Task requirements:
A word-for-word restatement of the listing is the only acceptable answer.

Given records:
--*--
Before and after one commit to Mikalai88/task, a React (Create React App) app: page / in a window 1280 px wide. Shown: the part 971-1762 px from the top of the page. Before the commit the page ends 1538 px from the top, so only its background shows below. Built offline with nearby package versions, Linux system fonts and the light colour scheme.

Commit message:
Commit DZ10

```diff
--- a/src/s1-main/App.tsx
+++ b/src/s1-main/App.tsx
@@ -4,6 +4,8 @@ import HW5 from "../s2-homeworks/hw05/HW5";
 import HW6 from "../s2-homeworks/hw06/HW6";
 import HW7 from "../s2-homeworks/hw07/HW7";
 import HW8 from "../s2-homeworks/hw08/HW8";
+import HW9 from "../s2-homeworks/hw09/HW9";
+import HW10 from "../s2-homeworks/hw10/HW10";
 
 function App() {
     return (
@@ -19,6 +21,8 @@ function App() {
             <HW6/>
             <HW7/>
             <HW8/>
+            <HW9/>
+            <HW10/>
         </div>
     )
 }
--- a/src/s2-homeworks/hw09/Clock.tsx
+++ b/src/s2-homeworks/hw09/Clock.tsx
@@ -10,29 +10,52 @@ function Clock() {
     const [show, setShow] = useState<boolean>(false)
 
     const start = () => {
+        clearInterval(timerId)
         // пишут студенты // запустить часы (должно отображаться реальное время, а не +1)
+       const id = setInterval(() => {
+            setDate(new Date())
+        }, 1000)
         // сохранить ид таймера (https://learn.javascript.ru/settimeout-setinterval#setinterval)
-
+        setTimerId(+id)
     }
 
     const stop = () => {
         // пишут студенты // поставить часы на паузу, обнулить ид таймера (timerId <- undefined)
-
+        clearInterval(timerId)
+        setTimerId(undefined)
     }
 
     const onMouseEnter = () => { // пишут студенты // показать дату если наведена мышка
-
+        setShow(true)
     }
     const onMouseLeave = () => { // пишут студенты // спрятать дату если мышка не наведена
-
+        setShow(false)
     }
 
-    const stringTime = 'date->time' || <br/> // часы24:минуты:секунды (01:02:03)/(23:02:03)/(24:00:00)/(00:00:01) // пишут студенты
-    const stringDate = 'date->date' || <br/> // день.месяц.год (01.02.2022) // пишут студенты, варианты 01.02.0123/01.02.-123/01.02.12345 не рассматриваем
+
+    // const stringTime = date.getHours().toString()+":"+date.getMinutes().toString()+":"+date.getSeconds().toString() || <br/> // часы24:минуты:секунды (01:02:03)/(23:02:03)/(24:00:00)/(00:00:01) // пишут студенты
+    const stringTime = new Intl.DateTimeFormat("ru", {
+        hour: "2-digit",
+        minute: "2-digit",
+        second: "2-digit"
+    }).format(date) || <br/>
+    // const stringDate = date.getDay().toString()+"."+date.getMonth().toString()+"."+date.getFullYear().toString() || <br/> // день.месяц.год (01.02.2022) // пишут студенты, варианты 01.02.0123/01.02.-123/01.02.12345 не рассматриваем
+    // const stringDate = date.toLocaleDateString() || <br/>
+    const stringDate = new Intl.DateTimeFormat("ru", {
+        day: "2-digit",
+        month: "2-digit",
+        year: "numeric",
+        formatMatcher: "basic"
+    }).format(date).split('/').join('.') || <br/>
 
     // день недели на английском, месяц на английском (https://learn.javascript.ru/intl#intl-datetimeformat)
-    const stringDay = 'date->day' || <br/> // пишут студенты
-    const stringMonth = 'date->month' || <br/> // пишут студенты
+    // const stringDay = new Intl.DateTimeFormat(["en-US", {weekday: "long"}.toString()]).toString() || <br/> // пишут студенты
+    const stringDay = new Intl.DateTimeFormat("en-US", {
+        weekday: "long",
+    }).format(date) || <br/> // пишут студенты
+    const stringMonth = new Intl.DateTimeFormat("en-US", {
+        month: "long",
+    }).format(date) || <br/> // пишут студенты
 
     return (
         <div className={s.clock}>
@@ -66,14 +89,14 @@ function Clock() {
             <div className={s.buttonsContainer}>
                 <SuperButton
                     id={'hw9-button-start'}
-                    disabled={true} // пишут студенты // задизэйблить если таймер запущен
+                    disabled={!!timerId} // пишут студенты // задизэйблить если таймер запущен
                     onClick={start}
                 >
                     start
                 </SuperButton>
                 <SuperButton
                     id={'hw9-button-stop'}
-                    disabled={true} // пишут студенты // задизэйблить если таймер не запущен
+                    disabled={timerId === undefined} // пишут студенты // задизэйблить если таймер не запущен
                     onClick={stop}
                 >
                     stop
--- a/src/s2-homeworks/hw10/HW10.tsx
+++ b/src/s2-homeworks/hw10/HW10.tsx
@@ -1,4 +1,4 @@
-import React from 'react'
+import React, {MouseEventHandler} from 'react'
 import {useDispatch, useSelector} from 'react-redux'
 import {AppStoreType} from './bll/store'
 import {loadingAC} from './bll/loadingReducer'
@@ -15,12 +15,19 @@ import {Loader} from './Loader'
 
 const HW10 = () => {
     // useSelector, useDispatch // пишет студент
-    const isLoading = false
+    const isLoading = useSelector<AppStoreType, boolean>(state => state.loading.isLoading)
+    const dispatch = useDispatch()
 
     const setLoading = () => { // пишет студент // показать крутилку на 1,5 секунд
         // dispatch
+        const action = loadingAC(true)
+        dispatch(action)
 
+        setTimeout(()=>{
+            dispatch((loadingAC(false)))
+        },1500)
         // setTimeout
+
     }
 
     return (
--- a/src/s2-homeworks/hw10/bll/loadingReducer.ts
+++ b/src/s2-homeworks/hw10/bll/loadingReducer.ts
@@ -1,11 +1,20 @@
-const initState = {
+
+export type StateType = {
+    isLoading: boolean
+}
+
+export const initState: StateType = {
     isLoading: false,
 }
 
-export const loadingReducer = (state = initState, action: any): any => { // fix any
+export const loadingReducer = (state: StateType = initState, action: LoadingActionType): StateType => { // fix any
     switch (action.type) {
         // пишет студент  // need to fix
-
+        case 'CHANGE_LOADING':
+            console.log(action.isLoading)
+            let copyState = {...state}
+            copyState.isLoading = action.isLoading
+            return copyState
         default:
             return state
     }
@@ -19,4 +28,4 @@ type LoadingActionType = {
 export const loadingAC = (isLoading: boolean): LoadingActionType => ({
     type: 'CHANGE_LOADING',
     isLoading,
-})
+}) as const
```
--*--
Output below:
Before and after one commit to Mikalai88/task, a React (Create React App) app: page / in a window 1280 px wide. Shown: the part 971-1762 px from the top of the page. Before the commit the page ends 1538 px from the top, so only its background shows below. Built offline with nearby package versions, Linux system fonts and the light colour scheme.

Commit message:
Commit DZ10

```diff
--- a/src/s1-main/App.tsx
+++ b/src/s1-main/App.tsx
@@ -4,6 +4,8 @@ import HW5 from "../s2-homeworks/hw05/HW5";
 import HW6 from "../s2-homeworks/hw06/HW6";
 import HW7 from "../s2-homeworks/hw07/HW7";
 import HW8 from "../s2-homeworks/hw08/HW8";
+import HW9 from "../s2-homeworks/hw09/HW9";
+import HW10 from "../s2-homeworks/hw10/HW10";
 
 function App() {
     return (
@@ -19,6 +21,8 @@ function App() {
             <HW6/>
             <HW7/>
             <HW8/>
+            <HW9/>
+            <HW10/>
         </div>
     )
 }
--- a/src/s2-homeworks/hw09/Clock.tsx
+++ b/src/s2-homeworks/hw09/Clock.tsx
@@ -10,29 +10,52 @@ function Clock() {
     const [show, setShow] = useState<boolean>(false)
 
     const start = () => {
+        clearInterval(timerId)
         // пишут студенты // запустить часы (должно отображаться реальное время, а не +1)
+       const id = setInterval(() => {
+            setDate(new Date())
+        }, 1000)
         // сохранить ид таймера (https://learn.javascript.ru/settimeout-setinterval#setinterval)
-
+        setTimerId(+id)
     }
 
     const stop = () => {
         // пишут студенты // поставить часы на паузу, обнулить ид таймера (timerId <- undefined)
-
+        clearInterval(timerId)
+        setTimerId(undefined)
     }
 
     const onMouseEnter = () => { // пишут студенты // показать дату если наведена мышка
-
+        setShow(true)
     }
     const onMouseLeave = () => { // пишут студенты // спрятать дату если мышка не наведена
-
+        setShow(false)
     }
 
-    const stringTime = 'date->time' || <br/> // часы24:минуты:секунды (01:02:03)/(23:02:03)/(24:00:00)/(00:00:01) // пишут студенты
-    const stringDate = 'date->date' || <br/> // день.месяц.год (01.02.2022) // пишут студенты, варианты 01.02.0123/01.02.-123/01.02.12345 не рассматриваем
+
+    // const stringTime = date.getHours().toString()+":"+date.getMinutes().toString()+":"+date.getSeconds().toString() || <br/> // часы24:минуты:секунды (01:02:03)/(23:02:03)/(24:00:00)/(00:00:01) // пишут студенты
+    const stringTime = new Intl.DateTimeFormat("ru", {
+        hour: "2-digit",
+        minute: "2-digit",
+        second: "2-digit"
+    }).format(date) || <br/>
+    // const stringDate = date.getDay().toString()+"."+date.getMonth().toString()+"."+date.getFullYear().toString() || <br/> // день.месяц.год (01.02.2022) // пишут студенты, варианты 01.02.0123/01.02.-123/01.02.12345 не рассматриваем
+    // const stringDate = date.toLocaleDateString() || <br/>
+    const stringDate = new Intl.DateTimeFormat("ru", {
+        day: "2-digit",
+        month: "2-digit",
+        year: "numeric",
+        formatMatcher: "basic"
+    }).format(date).split('/').join('.') || <br/>
 
     // день недели на английском, месяц на английском (https://learn.javascript.ru/intl#intl-datetimeformat)
-    const stringDay = 'date->day' || <br/> // пишут студенты
-    const stringMonth = 'date->month' || <br/> // пишут студенты
+    // const stringDay = new Intl.DateTimeFormat(["en-US", {weekday: "long"}.toString()]).toString() || <br/> // пишут студенты
+    const stringDay = new Intl.DateTimeFormat("en-US", {
+        weekday: "long",
+    }).format(date) || <br/> // пишут студенты
+    const stringMonth = new Intl.DateTimeFormat("en-US", {
+        month: "long",
+    }).format(date) || <br/> // пишут студенты
 
     return (
         <div className={s.clock}>
@@ -66,14 +89,14 @@ function Clock() {
             <div className={s.buttonsContainer}>
                 <SuperButton
                     id={'hw9-button-start'}
-                    disabled={true} // пишут студенты // задизэйблить если таймер запущен
+                    disabled={!!timerId} // пишут студенты // задизэйблить если таймер запущен
                     onClick={start}
                 >
                     start
                 </SuperButton>
                 <SuperButton
                     id={'hw9-button-stop'}
-                    disabled={true} // пишут студенты // задизэйблить если таймер не запущен
+                    disabled={timerId === undefined} // пишут студенты // задизэйблить если таймер не запущен
                     onClick={stop}
                 >
                     stop
--- a/src/s2-homeworks/hw10/HW10.tsx
+++ b/src/s2-homeworks/hw10/HW10.tsx
@@ -1,4 +1,4 @@
-import React from 'react'
+import React, {MouseEventHandler} from 'react'
 import {useDispatch, useSelector} from 'react-redux'
 import {AppStoreType} from './bll/store'
 import {loadingAC} from './bll/loadingReducer'
@@ -15,12 +15,19 @@ import {Loader} from './Loader'
 
 const HW10 = () => {
     // useSelector, useDispatch // пишет студент
-    const isLoading = false
+    const isLoading = useSelector<AppStoreType, boolean>(state => state.loading.isLoading)
+    const dispatch = useDispatch()
 
     const setLoading = () => { // пишет студент // показать крутилку на 1,5 секунд
         // dispatch
+        const action = loadingAC(true)
+        dispatch(action)
 
+        setTimeout(()=>{
+            dispatch((loadingAC(false)))
+        },1500)
         // setTimeout
+
     }
 
     return (
--- a/src/s2-homeworks/hw10/bll/loadingReducer.ts
+++ b/src/s2-homeworks/hw10/bll/loadingReducer.ts
@@ -1,11 +1,20 @@
-const initState = {
+
+export type StateType = {
+    isLoading: boolean
+}
+
+export const initState: StateType = {
     isLoading: false,
 }
 
-export const loadingReducer = (state = initState, action: any): any => { // fix any
+export const loadingReducer = (state: StateType = initState, action: LoadingActionType): StateType => { // fix any
     switch (action.type) {
         // пишет студент  // need to fix
-
+        case 'CHANGE_LOADING':
+            console.log(action.isLoading)
+            let copyState = {...state}
+            copyState.isLoading = action.isLoading
+            return copyState
         default:
             return state
     }
@@ -19,4 +28,4 @@ type LoadingActionType = {
 export const loadingAC = (isLoading: boolean): LoadingActionType => ({
     type: 'CHANGE_LOADING',
     isLoading,
-})
+}) as const
```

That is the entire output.